Segment Start: Supplied data

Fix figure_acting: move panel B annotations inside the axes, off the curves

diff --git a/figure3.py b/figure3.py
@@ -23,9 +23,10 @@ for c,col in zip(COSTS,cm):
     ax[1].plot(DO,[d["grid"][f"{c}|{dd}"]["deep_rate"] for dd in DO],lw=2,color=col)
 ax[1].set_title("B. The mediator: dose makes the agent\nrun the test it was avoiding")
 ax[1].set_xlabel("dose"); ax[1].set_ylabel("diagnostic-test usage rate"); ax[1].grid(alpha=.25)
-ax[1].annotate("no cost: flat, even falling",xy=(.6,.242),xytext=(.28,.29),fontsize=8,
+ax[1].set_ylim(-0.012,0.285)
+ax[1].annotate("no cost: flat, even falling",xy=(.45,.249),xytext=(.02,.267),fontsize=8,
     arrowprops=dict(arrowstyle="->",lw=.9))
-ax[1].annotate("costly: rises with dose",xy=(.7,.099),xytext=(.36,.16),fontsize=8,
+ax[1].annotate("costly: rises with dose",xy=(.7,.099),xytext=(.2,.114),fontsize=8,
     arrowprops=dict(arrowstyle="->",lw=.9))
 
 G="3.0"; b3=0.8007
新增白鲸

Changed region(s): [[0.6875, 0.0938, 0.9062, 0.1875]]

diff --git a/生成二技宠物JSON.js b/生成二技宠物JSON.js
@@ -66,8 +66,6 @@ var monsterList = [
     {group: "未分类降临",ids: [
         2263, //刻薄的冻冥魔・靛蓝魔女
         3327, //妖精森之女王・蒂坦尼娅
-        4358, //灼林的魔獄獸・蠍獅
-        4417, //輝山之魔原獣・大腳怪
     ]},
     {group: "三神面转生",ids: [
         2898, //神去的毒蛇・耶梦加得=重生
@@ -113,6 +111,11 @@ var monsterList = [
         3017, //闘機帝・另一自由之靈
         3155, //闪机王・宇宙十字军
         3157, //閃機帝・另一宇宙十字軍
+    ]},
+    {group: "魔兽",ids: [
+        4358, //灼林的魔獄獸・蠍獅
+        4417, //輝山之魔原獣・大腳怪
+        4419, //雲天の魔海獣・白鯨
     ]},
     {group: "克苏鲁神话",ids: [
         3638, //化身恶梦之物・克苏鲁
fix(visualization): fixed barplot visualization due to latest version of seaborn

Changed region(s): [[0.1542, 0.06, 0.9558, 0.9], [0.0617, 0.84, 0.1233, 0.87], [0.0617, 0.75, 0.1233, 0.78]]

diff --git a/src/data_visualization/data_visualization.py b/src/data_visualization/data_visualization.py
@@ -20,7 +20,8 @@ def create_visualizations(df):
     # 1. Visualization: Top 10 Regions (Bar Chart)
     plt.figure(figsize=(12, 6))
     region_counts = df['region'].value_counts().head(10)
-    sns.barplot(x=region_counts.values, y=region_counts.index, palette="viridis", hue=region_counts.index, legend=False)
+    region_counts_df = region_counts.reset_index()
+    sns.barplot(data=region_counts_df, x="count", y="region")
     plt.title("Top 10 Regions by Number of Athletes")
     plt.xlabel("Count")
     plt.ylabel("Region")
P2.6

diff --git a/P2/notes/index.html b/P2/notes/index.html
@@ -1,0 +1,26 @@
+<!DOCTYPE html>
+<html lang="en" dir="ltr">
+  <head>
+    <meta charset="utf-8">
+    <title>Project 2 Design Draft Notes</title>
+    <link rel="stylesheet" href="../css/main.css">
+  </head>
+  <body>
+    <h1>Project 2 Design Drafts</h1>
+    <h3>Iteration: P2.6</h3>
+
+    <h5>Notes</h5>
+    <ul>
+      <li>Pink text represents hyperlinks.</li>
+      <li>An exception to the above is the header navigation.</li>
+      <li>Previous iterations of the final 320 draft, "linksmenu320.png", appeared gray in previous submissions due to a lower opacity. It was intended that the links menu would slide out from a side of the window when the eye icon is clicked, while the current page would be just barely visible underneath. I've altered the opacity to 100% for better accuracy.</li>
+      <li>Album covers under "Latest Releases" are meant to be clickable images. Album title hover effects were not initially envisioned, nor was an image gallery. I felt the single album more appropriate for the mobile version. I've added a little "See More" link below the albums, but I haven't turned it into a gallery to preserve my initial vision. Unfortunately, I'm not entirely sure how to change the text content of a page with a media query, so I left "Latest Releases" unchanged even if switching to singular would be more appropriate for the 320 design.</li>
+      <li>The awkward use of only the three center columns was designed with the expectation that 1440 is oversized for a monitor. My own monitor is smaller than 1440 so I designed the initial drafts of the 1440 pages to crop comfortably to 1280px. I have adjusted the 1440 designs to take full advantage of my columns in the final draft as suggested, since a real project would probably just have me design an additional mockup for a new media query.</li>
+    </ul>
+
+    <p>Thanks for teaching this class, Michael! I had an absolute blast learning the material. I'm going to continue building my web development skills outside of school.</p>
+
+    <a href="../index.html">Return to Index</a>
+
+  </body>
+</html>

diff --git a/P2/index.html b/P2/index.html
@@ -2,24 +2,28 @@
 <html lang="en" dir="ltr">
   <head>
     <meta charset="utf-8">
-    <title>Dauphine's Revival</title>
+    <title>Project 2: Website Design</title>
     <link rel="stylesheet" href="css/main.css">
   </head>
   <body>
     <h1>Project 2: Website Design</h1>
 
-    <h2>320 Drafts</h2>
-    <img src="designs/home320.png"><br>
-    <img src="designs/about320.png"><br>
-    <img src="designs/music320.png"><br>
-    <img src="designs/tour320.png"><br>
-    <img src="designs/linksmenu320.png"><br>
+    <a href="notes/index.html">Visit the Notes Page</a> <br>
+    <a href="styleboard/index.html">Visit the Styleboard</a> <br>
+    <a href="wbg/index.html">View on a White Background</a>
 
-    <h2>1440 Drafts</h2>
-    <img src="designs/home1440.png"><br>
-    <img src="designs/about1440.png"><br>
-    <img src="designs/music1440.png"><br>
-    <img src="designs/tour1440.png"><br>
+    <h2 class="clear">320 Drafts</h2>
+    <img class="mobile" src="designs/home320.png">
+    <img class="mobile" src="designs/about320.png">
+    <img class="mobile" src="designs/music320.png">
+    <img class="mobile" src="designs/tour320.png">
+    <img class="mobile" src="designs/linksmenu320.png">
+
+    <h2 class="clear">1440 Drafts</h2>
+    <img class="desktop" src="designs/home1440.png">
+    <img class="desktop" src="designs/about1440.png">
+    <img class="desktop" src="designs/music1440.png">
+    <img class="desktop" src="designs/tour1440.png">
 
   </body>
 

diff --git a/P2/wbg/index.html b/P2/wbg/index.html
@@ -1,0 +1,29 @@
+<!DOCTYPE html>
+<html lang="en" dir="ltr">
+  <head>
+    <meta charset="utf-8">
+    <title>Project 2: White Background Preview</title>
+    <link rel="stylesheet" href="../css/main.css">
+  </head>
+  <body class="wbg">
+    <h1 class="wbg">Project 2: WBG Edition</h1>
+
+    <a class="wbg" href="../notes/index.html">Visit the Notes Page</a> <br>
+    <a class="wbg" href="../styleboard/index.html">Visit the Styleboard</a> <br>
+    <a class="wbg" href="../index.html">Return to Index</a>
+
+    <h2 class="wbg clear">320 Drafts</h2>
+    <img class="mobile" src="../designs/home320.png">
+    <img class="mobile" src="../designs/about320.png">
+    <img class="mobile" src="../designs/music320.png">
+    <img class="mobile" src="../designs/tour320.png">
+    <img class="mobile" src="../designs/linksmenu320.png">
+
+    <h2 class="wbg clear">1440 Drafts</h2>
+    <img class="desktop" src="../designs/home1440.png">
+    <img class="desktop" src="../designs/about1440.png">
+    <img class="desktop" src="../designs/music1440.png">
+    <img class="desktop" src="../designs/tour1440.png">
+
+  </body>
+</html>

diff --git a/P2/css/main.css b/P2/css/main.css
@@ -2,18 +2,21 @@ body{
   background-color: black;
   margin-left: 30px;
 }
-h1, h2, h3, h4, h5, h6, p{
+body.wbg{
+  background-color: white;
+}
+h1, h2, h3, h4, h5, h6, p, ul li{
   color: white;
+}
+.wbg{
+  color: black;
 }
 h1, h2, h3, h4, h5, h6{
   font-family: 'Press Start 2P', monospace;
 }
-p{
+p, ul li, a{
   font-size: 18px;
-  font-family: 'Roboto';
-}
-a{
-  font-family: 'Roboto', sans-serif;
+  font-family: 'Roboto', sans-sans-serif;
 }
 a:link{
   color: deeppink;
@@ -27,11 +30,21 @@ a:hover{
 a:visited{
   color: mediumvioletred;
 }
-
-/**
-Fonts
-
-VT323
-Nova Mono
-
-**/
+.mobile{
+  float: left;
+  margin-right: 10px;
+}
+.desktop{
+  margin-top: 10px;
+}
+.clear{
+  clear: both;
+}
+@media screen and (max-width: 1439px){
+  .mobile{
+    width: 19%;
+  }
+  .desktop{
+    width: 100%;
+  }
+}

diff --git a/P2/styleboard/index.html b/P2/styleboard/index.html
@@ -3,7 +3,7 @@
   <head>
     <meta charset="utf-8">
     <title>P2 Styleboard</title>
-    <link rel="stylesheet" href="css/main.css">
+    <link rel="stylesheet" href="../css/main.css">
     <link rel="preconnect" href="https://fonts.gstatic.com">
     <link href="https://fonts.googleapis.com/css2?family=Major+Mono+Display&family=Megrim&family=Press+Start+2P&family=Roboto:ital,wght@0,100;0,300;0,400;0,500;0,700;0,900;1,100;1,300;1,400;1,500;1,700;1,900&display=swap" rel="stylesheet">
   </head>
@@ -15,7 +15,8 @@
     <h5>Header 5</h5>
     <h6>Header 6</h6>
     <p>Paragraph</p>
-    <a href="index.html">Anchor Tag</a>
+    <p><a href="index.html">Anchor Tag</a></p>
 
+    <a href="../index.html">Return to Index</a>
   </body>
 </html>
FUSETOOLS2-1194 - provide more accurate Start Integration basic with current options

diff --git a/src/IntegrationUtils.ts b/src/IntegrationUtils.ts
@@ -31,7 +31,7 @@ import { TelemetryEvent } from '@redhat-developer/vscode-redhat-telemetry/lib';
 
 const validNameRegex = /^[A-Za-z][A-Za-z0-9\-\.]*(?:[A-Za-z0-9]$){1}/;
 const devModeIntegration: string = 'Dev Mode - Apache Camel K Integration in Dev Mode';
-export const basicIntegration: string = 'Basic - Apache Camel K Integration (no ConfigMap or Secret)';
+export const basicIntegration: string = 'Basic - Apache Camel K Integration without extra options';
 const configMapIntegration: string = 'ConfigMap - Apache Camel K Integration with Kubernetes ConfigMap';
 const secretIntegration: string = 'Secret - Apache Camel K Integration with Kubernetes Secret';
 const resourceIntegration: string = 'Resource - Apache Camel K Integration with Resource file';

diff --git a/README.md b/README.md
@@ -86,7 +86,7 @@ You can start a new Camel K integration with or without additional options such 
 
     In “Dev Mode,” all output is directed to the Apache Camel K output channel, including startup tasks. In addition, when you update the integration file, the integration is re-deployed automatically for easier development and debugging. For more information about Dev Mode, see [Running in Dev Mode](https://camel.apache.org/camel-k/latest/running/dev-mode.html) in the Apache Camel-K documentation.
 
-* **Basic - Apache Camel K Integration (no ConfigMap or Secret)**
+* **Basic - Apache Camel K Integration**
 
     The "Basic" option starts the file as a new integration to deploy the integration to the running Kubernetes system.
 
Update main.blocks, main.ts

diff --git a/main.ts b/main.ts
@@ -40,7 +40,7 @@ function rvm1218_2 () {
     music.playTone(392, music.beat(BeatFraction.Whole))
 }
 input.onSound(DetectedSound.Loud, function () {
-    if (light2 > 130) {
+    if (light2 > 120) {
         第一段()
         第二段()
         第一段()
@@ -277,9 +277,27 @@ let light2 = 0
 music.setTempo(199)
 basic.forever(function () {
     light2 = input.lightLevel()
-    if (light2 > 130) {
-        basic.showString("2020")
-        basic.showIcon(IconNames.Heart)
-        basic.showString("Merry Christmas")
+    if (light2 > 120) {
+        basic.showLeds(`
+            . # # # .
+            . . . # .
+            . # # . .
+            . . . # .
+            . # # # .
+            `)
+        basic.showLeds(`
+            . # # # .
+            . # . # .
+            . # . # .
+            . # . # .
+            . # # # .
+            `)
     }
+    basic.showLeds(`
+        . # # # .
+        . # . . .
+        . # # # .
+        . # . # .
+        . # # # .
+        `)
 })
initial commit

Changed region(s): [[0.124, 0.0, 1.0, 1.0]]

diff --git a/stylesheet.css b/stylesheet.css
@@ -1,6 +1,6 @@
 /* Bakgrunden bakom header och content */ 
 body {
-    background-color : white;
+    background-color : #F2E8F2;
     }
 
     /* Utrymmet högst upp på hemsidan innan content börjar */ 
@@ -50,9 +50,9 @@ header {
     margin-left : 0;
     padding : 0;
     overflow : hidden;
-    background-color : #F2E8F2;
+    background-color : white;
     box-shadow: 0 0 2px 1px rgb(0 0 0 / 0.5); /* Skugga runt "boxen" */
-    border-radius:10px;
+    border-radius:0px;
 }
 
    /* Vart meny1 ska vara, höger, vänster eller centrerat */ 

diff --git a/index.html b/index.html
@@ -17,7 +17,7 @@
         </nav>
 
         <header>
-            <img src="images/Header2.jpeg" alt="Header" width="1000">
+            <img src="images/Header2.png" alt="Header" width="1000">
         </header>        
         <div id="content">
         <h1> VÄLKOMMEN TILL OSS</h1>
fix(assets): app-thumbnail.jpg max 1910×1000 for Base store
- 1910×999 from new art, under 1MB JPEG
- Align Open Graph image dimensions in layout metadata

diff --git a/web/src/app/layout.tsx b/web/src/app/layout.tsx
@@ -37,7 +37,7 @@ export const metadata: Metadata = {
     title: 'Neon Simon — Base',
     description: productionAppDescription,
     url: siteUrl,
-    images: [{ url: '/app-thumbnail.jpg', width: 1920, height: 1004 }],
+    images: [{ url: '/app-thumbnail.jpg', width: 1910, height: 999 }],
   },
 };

Segment End: Supplied data

■ What to produce ■
Find how many lines in the entries above have the string "main" and report only that number.

■ Output below ■
8